(Items listed in a dataset)

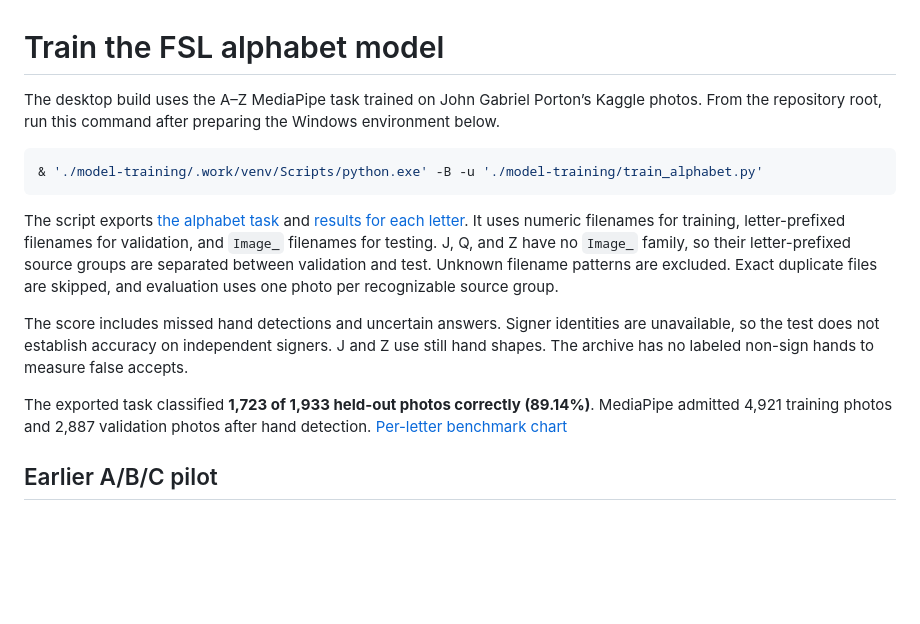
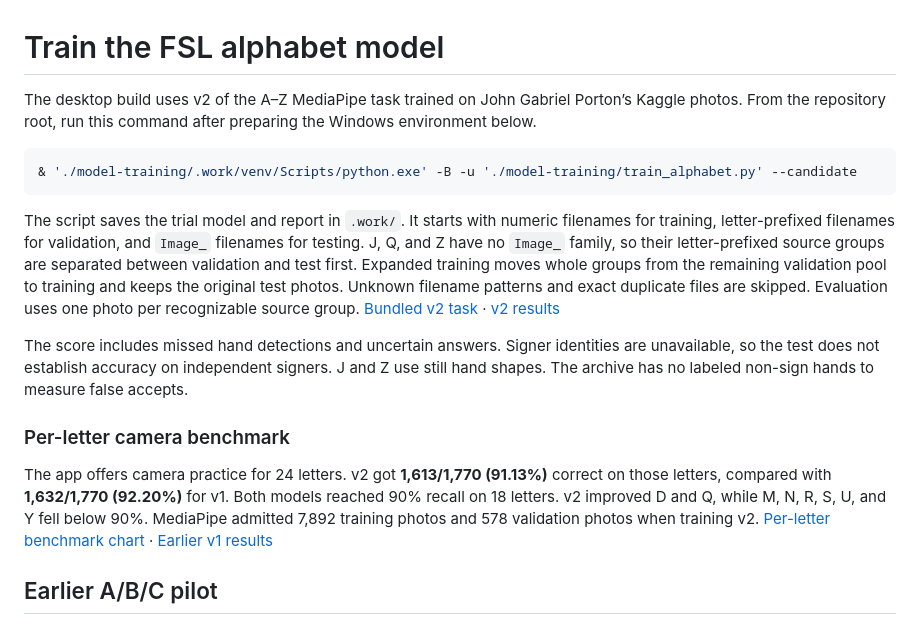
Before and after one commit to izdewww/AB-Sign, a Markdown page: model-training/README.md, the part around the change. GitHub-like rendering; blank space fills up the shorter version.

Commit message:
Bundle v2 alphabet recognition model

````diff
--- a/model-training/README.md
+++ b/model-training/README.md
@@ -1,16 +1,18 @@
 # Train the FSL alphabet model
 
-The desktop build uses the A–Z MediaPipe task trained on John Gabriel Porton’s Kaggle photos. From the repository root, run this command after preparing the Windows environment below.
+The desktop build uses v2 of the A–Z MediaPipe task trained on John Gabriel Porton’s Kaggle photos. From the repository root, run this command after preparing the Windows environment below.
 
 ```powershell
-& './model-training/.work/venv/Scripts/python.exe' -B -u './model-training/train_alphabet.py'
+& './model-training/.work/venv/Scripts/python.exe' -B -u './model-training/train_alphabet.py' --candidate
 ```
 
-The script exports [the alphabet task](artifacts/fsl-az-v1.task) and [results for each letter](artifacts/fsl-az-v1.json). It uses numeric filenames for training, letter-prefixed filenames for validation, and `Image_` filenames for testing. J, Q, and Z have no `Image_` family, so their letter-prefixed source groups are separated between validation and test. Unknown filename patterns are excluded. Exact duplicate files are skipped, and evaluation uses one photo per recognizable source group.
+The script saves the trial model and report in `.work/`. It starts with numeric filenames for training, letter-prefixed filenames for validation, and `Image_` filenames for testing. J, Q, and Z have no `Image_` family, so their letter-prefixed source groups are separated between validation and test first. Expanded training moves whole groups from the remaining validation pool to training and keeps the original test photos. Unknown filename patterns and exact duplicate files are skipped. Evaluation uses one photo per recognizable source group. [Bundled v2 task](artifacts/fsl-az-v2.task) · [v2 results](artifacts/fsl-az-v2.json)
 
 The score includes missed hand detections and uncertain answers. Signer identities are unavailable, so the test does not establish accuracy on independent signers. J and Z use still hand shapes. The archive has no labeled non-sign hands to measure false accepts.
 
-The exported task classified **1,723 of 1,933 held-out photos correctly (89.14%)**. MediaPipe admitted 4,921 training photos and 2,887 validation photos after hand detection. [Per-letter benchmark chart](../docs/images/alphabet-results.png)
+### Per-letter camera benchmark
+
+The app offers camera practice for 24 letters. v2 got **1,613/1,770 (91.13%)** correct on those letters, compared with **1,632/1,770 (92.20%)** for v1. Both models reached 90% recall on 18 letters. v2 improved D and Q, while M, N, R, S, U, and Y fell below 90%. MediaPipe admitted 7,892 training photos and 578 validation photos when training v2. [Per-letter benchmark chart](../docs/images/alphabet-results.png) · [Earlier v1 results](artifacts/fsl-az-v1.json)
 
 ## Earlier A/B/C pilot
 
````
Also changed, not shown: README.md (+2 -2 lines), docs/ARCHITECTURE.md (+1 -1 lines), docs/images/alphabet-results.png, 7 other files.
* * *
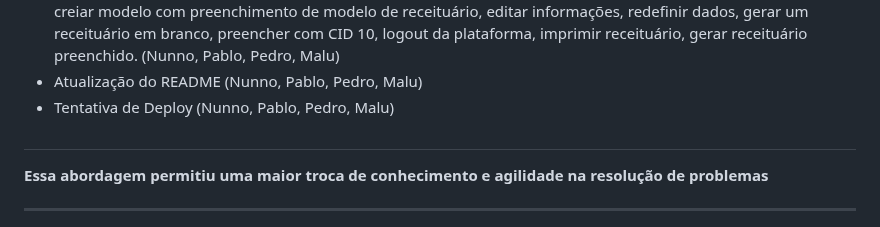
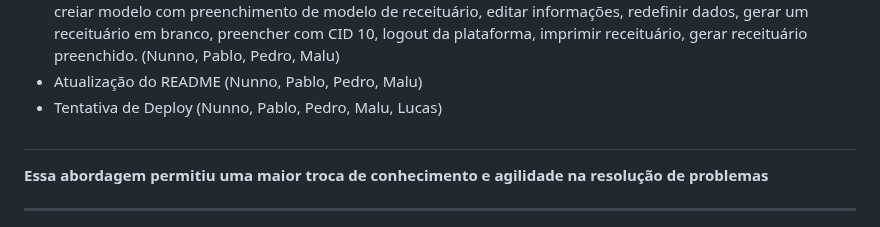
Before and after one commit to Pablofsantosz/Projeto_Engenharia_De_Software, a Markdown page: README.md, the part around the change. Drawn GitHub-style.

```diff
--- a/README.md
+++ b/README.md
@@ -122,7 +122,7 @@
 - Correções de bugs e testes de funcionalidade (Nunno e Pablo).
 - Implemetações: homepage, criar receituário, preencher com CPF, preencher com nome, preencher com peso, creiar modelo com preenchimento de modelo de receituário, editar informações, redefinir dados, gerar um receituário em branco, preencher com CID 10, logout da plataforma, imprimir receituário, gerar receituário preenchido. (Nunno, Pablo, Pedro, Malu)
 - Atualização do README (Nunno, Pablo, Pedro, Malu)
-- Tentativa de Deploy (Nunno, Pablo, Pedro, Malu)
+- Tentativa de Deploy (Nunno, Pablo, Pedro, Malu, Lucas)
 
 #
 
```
* * *
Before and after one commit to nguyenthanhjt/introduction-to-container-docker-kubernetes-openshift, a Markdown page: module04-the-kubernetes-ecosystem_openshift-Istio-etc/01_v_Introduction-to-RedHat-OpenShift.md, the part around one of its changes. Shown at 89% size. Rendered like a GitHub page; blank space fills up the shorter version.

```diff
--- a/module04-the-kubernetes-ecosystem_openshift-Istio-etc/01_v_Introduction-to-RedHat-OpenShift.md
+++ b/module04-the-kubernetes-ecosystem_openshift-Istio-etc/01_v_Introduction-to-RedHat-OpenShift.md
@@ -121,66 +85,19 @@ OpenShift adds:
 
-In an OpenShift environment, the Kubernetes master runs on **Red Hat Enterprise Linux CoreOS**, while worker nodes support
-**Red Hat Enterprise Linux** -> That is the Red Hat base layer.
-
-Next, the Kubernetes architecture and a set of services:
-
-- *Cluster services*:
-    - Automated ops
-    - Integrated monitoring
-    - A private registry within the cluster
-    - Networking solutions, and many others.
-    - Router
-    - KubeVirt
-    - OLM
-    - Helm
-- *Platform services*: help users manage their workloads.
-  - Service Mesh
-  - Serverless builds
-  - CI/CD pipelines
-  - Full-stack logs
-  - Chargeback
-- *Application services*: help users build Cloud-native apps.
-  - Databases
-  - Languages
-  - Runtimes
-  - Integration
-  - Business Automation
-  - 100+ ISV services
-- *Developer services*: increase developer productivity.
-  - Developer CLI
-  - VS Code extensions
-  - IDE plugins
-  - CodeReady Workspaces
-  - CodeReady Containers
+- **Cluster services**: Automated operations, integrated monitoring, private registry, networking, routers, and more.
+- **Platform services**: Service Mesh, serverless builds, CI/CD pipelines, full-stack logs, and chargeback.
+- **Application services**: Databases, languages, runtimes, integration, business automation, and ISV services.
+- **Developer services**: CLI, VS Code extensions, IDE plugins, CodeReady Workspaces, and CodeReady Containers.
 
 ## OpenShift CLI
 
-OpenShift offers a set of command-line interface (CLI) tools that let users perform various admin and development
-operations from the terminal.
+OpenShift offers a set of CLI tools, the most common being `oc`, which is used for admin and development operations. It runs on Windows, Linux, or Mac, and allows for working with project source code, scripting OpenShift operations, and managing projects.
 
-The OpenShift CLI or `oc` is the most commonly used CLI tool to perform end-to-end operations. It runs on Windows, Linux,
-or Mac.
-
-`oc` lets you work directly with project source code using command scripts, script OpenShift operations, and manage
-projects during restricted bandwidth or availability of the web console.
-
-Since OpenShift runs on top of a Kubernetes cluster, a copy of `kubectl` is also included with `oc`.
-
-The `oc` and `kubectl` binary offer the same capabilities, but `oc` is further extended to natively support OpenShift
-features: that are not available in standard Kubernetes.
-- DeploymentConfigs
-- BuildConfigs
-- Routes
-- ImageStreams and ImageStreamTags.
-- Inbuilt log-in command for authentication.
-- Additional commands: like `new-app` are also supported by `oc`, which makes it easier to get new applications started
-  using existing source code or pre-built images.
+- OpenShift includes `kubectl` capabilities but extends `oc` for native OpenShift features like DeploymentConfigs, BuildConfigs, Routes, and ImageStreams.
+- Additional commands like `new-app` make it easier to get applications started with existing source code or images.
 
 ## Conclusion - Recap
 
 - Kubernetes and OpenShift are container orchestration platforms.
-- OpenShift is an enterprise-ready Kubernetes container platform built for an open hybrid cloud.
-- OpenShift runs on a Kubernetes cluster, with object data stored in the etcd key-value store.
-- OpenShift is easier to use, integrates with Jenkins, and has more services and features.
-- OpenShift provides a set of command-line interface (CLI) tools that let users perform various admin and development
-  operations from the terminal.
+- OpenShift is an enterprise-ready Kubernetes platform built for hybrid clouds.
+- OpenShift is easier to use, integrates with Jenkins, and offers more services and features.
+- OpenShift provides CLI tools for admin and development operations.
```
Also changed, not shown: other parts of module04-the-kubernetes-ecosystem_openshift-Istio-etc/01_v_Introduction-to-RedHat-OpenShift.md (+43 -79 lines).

● **What you will do**
Scan the records above for the word "README". Copy each line that has it.

● **Finished task**
Before and after one commit to izdewww/AB-Sign, a Markdown page: model-training/README.md, the part around the change. GitHub-like rendering; blank space fills up the shorter version.
--- a/model-training/README.md
+++ b/model-training/README.md
Also changed, not shown: README.md (+2 -2 lines), docs/ARCHITECTURE.md (+1 -1 lines), docs/images/alphabet-results.png, 7 other files.
Before and after one commit to Pablofsantosz/Projeto_Engenharia_De_Software, a Markdown page: README.md, the part around the change. Drawn GitHub-style.
--- a/README.md
+++ b/README.md
 - Atualização do README (Nunno, Pablo, Pedro, Malu)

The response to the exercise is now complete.